Finally, here are the 3 prime searches we performed in our answer to
exercise 1.22, this time using the improved version of `smallest-divisor`, along with their results on a 2.4GHz Apple MacBook
Pro running Chicken Scheme 3.1 on OS X:

(search-for-primes 100000000000 3)

*Output:*

`
`

100000000003.0 (296ms) 100000000019.0 (296ms) 100000000057.0 (295ms)

(search-for-primes 1000000000000 3)

*Output:*

`
`

1000000000039.0 (941ms) 1000000000061.0 (942ms) 1000000000063.0 (939ms)

(search-for-primes 10000000000000 3)

*Output:*

`
`

10000000000037.0 (2980ms) 10000000000051.0 (2962ms) 10000000000099.0 (2958ms)

Compared to the timings given in the answer to exercise 1.22 on the
same hardware, these results are about 1.6 times faster. One
possible reason that the actual speedup is less than 2 is that while
we're doing only half as many operations in the modified
`smallest-divisor` procedure, each operation is slightly more
expensive than the operation performed in the original
`smallest-divisor` procedure. Procedure `next` compares its input to 2
before determining which expression to evaluate (usually
incrementing the input value by 2), whereas the original
`smallest-divisor` implementation simply increments the test divisor
by 1.

Because the test divisor is only equal to 2 at the very beginning of
the process, it isn't efficient to test it for each successive test
divisor. If we can eliminate this test, we can change the
calculation of the next test divisor to the combination `(+test-divisor 2)`, a combination whose evaluation is as fast as the
original `(+ test-divisor 1)` combination. Then this modified
procedure will still perform only half as many operations as the
original smallest-divisor procedure, and the cost of each operation
is the same. In this case, it's reasonable to expect that the
new procedure is twice as fast as the original.

Here's one way to implement it, along with timings on the MacBook Pro:

(define (smallest-divisor n) (if (divides? n 2) 2 (find-divisor n 3))) (define (find-divisor n test-divisor) (cond ((> (square test-divisor) n) n) ((divides? test-divisor n) test-divisor) (else (find-divisor n (+ test-divisor 2)))))

(search-for-primes 100000000000 3)

*Output:*

`
`

100000000003.0 (242ms) 100000000019.0 (242ms) 100000000057.0 (242ms)

(search-for-primes 1000000000000 3)

*Output:*

`
`

1000000000039.0 (768ms) 1000000000061.0 (765ms) 1000000000063.0 (767ms)

(search-for-primes 10000000000000 3)

*Output:*

`
`

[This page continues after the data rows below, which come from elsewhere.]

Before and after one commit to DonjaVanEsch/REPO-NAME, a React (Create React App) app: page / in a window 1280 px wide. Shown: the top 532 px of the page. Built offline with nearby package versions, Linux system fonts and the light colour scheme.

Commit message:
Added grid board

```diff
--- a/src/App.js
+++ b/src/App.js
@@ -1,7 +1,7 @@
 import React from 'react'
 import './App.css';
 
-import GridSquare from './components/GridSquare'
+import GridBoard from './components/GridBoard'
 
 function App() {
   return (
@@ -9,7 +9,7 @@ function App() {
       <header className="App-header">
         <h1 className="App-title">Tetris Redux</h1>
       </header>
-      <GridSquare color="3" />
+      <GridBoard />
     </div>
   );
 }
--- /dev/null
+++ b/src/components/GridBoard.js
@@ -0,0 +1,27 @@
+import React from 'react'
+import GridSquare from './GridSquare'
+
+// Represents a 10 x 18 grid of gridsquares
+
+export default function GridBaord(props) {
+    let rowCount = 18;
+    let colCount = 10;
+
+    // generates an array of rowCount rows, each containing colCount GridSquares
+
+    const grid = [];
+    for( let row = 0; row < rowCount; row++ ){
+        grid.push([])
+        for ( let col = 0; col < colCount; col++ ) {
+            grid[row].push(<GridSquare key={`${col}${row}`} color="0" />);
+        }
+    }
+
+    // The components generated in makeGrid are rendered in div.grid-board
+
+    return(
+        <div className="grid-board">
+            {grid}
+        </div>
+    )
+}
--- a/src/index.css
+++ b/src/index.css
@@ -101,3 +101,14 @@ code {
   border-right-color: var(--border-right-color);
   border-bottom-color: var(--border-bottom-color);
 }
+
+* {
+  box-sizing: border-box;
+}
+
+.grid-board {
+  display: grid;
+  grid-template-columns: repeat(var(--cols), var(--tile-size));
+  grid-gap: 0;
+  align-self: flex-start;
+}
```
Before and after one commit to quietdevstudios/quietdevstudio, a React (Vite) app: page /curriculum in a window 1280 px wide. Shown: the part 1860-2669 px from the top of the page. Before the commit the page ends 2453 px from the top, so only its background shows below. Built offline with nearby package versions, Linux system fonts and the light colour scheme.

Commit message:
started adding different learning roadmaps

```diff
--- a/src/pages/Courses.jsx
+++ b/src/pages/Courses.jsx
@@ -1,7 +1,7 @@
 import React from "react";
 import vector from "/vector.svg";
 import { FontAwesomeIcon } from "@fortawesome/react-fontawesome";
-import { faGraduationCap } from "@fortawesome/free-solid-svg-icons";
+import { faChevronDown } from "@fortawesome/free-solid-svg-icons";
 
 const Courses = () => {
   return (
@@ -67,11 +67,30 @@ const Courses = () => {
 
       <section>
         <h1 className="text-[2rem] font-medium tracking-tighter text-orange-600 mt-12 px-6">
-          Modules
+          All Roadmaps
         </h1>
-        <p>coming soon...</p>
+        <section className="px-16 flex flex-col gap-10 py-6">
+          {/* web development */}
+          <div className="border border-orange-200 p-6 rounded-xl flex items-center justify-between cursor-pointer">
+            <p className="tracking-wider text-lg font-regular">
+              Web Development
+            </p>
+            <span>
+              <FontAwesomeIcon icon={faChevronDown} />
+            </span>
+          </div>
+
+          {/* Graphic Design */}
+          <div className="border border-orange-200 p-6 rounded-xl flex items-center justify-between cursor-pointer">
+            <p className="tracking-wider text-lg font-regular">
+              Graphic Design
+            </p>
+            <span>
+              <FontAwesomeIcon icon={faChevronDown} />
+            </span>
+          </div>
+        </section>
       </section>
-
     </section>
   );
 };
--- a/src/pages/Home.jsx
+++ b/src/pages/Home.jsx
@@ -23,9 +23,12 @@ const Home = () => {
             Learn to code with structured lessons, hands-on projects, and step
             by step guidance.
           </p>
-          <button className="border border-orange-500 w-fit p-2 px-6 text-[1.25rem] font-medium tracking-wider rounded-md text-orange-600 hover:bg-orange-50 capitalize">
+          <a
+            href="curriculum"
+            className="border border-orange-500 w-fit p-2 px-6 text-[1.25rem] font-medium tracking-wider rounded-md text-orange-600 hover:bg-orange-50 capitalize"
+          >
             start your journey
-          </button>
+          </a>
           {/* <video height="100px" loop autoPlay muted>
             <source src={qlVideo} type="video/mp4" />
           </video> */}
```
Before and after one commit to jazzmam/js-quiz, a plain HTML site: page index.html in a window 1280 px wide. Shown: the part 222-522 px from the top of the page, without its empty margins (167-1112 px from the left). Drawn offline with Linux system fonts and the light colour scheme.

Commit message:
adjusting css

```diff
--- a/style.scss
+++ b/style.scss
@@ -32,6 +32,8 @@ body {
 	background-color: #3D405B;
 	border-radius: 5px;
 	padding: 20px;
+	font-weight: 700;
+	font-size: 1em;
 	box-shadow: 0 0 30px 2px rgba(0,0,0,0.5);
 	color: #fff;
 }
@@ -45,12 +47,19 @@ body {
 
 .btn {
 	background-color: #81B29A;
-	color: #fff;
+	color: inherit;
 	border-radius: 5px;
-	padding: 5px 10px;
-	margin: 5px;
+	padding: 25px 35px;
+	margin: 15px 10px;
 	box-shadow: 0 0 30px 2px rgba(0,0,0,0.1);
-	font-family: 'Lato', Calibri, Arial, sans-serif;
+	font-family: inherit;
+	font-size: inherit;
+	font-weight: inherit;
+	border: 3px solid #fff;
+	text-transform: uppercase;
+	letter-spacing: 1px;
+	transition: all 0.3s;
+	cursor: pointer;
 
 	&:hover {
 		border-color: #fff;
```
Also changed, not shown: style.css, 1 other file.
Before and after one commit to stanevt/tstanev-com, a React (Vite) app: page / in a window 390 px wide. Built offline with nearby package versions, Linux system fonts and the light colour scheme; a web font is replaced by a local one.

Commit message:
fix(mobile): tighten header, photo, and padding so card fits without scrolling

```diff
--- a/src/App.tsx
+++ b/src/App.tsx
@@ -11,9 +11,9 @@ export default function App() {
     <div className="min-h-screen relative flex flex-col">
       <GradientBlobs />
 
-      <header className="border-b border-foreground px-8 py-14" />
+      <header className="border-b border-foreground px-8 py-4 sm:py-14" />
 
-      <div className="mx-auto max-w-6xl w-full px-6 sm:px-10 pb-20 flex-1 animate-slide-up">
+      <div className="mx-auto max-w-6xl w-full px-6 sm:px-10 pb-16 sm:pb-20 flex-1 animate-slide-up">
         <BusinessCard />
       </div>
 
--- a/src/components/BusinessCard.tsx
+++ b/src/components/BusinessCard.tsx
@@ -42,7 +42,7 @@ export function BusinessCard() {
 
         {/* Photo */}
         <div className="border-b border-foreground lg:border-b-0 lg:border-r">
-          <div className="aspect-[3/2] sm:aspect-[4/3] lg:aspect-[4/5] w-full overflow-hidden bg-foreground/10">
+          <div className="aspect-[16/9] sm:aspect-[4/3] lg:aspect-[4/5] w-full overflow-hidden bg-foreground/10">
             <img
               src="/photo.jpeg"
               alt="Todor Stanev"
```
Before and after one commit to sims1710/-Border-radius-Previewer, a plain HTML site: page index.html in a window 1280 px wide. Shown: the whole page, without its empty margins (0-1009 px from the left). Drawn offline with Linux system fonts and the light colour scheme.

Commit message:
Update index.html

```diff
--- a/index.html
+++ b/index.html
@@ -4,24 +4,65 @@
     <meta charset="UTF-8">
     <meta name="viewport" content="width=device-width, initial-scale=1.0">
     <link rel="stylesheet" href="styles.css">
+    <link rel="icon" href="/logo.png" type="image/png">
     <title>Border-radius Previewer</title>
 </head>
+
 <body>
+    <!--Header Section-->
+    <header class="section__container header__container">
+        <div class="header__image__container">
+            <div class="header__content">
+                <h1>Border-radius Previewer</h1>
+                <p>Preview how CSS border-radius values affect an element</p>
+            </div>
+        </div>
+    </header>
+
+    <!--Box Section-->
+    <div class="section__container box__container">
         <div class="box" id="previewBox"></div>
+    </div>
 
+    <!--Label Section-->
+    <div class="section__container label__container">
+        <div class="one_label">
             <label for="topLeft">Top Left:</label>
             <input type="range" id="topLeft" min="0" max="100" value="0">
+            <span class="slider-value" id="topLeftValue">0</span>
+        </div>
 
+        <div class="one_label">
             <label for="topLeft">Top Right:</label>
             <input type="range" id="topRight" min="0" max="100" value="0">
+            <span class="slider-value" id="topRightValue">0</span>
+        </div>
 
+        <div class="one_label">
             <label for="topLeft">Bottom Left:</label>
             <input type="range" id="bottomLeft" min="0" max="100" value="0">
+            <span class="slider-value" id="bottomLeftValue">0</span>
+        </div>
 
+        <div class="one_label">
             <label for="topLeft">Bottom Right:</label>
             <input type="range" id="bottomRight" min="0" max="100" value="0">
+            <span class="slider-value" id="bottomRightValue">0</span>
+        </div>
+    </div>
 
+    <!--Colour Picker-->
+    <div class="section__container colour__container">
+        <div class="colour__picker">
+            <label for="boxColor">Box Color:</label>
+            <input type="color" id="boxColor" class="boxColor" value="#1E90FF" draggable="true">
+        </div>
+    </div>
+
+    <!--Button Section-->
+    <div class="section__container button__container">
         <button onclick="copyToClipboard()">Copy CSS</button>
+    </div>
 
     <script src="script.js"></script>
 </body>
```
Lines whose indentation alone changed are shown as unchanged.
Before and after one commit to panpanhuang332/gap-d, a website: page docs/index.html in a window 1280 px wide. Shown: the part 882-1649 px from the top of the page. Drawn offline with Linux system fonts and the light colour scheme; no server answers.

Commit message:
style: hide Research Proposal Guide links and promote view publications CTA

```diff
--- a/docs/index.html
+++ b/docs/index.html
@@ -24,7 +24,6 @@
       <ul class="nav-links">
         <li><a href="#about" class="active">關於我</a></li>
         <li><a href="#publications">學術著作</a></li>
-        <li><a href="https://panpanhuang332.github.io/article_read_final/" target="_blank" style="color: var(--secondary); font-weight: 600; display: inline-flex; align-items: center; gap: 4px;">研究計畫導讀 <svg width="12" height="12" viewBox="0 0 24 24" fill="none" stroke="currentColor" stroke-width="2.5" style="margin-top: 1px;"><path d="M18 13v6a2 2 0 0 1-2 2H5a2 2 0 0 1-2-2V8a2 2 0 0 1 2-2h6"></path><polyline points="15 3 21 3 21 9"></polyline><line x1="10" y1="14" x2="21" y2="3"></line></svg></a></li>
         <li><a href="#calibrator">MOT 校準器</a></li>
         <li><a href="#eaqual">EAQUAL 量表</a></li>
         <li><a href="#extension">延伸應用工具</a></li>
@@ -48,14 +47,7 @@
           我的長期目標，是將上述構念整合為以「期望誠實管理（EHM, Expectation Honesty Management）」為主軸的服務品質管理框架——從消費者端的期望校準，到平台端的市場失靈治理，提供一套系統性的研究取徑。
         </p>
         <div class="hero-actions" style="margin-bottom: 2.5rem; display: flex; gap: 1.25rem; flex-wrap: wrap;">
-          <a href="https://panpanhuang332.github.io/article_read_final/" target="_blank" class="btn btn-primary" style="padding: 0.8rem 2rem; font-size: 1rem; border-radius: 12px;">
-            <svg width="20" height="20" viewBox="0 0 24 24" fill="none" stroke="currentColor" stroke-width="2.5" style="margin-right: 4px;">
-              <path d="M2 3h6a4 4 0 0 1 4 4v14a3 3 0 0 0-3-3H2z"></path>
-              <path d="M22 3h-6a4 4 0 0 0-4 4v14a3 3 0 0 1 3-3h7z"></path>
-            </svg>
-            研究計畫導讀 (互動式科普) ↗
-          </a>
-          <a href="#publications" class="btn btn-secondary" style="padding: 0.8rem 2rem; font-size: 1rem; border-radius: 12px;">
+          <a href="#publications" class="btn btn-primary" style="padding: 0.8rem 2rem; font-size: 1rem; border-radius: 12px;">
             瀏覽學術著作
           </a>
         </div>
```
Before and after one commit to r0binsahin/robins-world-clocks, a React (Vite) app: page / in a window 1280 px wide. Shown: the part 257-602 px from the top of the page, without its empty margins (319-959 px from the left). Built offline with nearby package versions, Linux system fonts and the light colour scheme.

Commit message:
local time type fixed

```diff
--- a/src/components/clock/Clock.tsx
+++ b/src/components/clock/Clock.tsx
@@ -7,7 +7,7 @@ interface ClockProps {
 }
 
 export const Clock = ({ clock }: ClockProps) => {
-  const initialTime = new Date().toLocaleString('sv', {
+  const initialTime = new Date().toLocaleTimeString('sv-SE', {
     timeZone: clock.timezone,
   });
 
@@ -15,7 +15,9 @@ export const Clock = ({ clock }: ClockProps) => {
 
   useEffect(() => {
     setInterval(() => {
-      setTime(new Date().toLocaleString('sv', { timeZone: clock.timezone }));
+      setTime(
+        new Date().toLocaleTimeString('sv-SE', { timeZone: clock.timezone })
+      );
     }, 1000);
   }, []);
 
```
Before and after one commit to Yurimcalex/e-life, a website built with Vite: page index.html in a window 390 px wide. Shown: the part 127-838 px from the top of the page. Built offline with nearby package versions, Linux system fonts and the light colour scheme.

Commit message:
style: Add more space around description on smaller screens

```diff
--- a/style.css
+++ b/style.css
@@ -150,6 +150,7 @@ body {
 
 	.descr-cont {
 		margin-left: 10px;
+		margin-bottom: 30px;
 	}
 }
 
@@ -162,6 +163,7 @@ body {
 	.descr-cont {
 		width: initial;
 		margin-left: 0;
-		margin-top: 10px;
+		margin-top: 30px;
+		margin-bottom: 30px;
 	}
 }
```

10000000000037.0 (2430ms) 10000000000051.0 (2415ms) 10000000000099.0 (2434ms)

(/ 4852.0 2430.0)

*Output:*

`
`

1.99670781893004

So these timings are indeed approximately twice as fast as the original
procedure's.